Intelligent, Autonomous and Trusted Agents for Cyber Defense and Resilience (IST-152)
|Type||RTO Task Group|
|Scientific Report(s)||Scientific report not yet available.|
|Request Information||Contact STO/CSO Panel Office|
|Principal Military References|
|Covered Military Functions|
|Keywords||Cyber Defense Operations; Computer Information Systems (CIS); Information & Communications Technology (ICT); Intelligent Agents; Autonomous Cyber Defense; Autonomous Behaviors|
|Leading RTO Panel||IST|
|In Coordination with|
|Partner Nations Invited?|
Theoretical foundations and formulations of problems of intelligent autonomy in cyber defense; Practical architectures and functions of such agents; Observability, controllability and control-theoretic approaches for human control of agents; Relevance of Physical Robotics approaches; Formal languages and near-natural languages for specifying and controlling intelligent cyber agents; Assessment of barriers to successful use of autonomous cyber agents; Analysis of known related approaches and methods; Assessment, management and maintenance of trust between humans and agents and multiple agents; Validation of the agents behavior; Situational awareness of and about agents; formulation and encoding of rules of engagement; mission formulation, planning and communication for the agents; adversarial decision-making and game-theoretic reasoning for the agents.
This project will research potential future threats and opportunities in the area of future intelligent autonomous agents in cyber operations. Such agents may potentially serve as fundamental game-changers in the way the cyber defence and offense are conducted. Their autonomous reasoning and cyber actions for prevention, detection and active response to cyber threats may become critical enablers for NATO. Cyber weapons (malware) rapidly grow in their sophistication, and in their ability to act autonomously and to adapt to specific conditions encountered in a friendly system/network. Current practices of cyber defense against advanced threats continue to be heavily reliant on largely manually driven analysis, detection and defeat of such malware.
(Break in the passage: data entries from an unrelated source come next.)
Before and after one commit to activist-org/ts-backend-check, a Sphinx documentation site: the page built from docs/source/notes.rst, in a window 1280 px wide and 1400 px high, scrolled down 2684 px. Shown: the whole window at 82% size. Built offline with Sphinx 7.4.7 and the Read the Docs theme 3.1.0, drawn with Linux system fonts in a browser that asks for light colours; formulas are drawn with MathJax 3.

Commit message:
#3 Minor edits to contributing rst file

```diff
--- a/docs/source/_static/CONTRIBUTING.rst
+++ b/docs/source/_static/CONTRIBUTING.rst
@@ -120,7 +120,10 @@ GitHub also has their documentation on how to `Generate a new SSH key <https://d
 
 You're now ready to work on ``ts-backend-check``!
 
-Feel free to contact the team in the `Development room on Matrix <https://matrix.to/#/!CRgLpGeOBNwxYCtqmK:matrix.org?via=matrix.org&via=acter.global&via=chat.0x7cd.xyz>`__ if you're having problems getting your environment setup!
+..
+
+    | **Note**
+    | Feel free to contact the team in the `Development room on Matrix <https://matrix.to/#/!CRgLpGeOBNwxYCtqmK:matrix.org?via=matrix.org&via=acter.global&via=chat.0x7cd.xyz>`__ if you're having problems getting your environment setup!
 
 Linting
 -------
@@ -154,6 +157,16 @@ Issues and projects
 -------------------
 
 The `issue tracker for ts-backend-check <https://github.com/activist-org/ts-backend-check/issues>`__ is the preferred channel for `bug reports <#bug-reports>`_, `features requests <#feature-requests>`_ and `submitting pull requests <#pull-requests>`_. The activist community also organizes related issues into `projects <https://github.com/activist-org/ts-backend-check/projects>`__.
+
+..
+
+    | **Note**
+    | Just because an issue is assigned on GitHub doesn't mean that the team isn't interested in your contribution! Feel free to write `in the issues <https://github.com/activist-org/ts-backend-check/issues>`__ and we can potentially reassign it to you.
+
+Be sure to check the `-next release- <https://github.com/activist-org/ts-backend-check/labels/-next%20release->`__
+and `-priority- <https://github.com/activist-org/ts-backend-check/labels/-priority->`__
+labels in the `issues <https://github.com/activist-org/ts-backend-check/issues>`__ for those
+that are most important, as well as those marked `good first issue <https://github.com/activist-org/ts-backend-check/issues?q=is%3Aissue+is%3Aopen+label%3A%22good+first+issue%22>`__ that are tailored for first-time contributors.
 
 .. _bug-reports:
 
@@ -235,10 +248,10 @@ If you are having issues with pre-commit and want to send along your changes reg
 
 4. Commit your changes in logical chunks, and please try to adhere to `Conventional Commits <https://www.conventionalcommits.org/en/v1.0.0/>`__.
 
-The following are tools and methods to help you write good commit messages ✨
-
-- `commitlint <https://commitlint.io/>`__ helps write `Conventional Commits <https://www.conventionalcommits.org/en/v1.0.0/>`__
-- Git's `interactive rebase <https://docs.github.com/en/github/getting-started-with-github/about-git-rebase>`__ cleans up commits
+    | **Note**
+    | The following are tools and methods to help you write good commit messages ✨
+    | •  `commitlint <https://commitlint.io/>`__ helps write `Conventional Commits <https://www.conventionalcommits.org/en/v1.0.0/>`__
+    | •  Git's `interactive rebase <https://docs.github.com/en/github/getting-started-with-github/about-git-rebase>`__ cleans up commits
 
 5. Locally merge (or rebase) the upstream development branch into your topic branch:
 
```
There is a growing recognition that the future cyber defense should involve extensive use of partially autonomous agents that actively patrol the friendly network, and detect and react to hostile activities rapidly (fat faster than human reaction time), before the hostile malware is able to inflict major damage, or evade the friendly agents, or destroy the friendly agent. This requires cyber defense agents with a significant degree of intelligence, autonomy, self-learning and adaptability. Autonomy, however, comes with difficult challenges of trust and control by humans. This project will explore how the directions of current and future science and technology may impact and define the potential breakthroughs in this field. The RTG will produce a comprehensive report – and as a stretch goal also a published book – detailing the current state of research, projections and recommended technical roadmap with focus on potential future threats and opportunities in the area of future intelligent agents in cyber operations. These agents’ autonomous reasoning and cyber actions for prevention, detection and active response to cyber threats may become critical enablers for NATO. The recommendations may include (a) suggested directions and approaches for R&D of new tools, and (b) suggested for investigation of emerging technologies and tools available from academia and industry. The recommendations will provided to NATO stakeholders, such as NATO Communications and Information Agency (NCIA); NATO Allied Command Transformation (ACT); NATO Cyber Defence Management Board; NATO Consultation, Command, and Control Board (C3B); NATO Emerging Security Challenges Division (ESCD); NATO Cooperative Cyber Defence Centre of Excellence, Estonia; US Army Cyber Command, Unites States; Other National Stakeholders; such organizations have significant operational responsibilities that would benefit from insights on potential threats and opportunities, and also influence R&D activities of the NATO nations that will gain from a vision of potential targets for research, development and acquisition. REFERENCES: Kott, Swami, McDaniel. "Six cyber game changers for the next 15 years." (2014); Carver, et al. "A methodology for using intelligent agents to provide automated intrusion response." (2000); Dasgupta, "Immuno-inspired autonomic system for cyber defense." (2007); Tyugu, "Artificial intelligence in cyber defense." (2011)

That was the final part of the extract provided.